─── GIVEN DATA
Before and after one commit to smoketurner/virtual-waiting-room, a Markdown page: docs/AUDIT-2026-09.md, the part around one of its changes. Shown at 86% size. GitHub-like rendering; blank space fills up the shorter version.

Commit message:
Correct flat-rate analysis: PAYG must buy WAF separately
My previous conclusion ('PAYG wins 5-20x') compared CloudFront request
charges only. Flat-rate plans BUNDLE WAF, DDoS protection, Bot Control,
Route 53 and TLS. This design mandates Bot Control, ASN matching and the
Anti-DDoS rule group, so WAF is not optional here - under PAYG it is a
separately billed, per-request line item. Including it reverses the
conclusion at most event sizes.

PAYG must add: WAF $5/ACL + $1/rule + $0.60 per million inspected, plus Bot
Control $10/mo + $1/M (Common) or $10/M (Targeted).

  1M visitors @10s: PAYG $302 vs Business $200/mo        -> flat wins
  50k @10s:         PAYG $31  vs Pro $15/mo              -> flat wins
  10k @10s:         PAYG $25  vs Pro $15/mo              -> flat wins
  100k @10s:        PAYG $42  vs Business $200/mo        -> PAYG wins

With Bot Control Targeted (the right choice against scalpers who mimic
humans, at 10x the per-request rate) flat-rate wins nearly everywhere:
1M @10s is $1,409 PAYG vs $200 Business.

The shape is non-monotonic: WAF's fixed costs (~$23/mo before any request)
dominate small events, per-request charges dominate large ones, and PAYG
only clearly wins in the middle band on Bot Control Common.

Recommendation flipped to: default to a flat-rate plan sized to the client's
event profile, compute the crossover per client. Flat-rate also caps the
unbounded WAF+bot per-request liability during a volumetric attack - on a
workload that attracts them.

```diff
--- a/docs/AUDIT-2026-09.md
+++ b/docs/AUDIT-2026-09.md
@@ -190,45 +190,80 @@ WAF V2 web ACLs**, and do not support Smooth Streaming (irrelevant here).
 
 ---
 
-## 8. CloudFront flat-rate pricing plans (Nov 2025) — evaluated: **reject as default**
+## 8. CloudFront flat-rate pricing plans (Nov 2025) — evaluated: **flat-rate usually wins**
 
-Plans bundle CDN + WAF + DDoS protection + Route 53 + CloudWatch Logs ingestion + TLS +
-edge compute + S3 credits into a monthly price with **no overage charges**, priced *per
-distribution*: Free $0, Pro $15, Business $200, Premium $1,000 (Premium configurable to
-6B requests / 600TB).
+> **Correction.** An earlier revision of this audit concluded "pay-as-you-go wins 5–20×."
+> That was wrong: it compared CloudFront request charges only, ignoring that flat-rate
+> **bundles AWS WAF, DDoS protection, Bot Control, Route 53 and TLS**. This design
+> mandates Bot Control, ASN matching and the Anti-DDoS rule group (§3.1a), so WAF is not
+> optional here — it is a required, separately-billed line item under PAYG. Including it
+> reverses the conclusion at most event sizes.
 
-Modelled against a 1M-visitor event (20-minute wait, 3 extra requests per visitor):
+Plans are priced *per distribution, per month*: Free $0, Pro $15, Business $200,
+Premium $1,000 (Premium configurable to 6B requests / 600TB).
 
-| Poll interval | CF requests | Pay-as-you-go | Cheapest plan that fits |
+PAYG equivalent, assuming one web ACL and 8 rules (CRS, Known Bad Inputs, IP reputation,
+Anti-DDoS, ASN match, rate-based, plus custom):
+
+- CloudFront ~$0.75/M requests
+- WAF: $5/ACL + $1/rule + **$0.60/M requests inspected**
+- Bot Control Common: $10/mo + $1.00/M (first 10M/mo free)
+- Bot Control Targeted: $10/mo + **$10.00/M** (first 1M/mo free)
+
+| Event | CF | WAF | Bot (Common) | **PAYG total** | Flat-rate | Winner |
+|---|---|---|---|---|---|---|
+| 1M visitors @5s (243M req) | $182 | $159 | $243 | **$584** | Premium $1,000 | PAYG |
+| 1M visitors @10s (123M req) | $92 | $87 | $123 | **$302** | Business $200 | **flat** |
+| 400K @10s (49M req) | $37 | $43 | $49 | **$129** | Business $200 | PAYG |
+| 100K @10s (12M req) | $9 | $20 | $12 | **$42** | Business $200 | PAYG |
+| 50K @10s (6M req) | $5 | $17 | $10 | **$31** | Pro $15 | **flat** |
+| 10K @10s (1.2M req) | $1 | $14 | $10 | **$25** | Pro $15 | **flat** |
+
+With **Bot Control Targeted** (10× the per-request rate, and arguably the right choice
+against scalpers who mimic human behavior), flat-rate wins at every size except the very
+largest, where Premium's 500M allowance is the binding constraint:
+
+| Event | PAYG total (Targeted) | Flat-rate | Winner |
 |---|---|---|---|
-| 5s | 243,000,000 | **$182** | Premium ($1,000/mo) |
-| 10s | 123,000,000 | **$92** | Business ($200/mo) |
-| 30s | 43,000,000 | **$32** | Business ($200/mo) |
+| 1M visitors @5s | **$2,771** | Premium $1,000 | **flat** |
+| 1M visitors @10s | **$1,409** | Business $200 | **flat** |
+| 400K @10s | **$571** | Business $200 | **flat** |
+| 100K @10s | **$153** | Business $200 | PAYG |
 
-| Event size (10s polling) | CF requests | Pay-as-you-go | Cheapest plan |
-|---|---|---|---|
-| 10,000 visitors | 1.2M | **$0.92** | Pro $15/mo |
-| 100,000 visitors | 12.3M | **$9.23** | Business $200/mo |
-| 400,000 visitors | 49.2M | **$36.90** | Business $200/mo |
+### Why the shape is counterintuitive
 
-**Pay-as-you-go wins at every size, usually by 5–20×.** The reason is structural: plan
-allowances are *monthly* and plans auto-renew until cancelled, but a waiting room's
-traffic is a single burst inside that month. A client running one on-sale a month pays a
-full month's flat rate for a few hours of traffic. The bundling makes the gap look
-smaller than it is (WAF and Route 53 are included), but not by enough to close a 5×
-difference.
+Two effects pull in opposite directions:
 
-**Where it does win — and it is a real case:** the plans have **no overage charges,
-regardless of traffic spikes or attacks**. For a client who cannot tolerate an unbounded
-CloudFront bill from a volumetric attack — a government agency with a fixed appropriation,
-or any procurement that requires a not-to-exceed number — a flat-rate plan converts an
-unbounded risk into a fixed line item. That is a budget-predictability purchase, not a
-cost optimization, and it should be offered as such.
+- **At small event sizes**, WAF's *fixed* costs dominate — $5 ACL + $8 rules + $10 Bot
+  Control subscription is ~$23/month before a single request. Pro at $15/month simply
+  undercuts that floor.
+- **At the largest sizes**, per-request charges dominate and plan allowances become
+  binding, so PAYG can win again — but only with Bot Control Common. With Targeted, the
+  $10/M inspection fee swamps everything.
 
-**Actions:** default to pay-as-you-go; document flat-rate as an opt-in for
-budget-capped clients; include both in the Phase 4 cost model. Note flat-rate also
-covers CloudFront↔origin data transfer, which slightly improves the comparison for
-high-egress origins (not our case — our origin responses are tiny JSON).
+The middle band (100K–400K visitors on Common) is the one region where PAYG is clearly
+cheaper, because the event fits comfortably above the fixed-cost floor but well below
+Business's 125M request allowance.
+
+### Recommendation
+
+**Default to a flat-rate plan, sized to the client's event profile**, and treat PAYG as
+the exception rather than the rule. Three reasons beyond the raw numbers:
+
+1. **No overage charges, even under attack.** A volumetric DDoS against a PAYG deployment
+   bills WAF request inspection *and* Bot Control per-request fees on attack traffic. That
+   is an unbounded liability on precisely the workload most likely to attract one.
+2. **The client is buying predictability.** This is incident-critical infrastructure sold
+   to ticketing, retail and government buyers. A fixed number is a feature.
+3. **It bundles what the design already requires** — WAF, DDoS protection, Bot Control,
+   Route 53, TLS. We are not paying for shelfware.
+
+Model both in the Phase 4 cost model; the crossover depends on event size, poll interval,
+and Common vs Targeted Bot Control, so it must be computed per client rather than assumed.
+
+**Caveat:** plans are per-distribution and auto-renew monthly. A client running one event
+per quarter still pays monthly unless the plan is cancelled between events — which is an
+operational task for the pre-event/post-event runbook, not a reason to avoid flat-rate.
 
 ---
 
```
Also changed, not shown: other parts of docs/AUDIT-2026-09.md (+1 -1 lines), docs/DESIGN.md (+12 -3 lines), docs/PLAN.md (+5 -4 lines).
──────
• _INSTRUCTIONS TO FOLLOW_
Your answer should consist solely of the lines above from the line with "Control $10/mo +" to the line with "Recommendation flipped to: default", both included, reproduced exactly.

• _ANSWER_
Control $10/mo + $1/M (Common) or $10/M (Targeted).

  1M visitors @10s: PAYG $302 vs Business $200/mo        -> flat wins
  50k @10s:         PAYG $31  vs Pro $15/mo              -> flat wins
  10k @10s:         PAYG $25  vs Pro $15/mo              -> flat wins
  100k @10s:        PAYG $42  vs Business $200/mo        -> PAYG wins

With Bot Control Targeted (the right choice against scalpers who mimic
humans, at 10x the per-request rate) flat-rate wins nearly everywhere:
1M @10s is $1,409 PAYG vs $200 Business.

The shape is non-monotonic: WAF's fixed costs (~$23/mo before any request)
dominate small events, per-request charges dominate large ones, and PAYG
only clearly wins in the middle band on Bot Control Common.

Recommendation flipped to: default to a flat-rate plan sized to the client's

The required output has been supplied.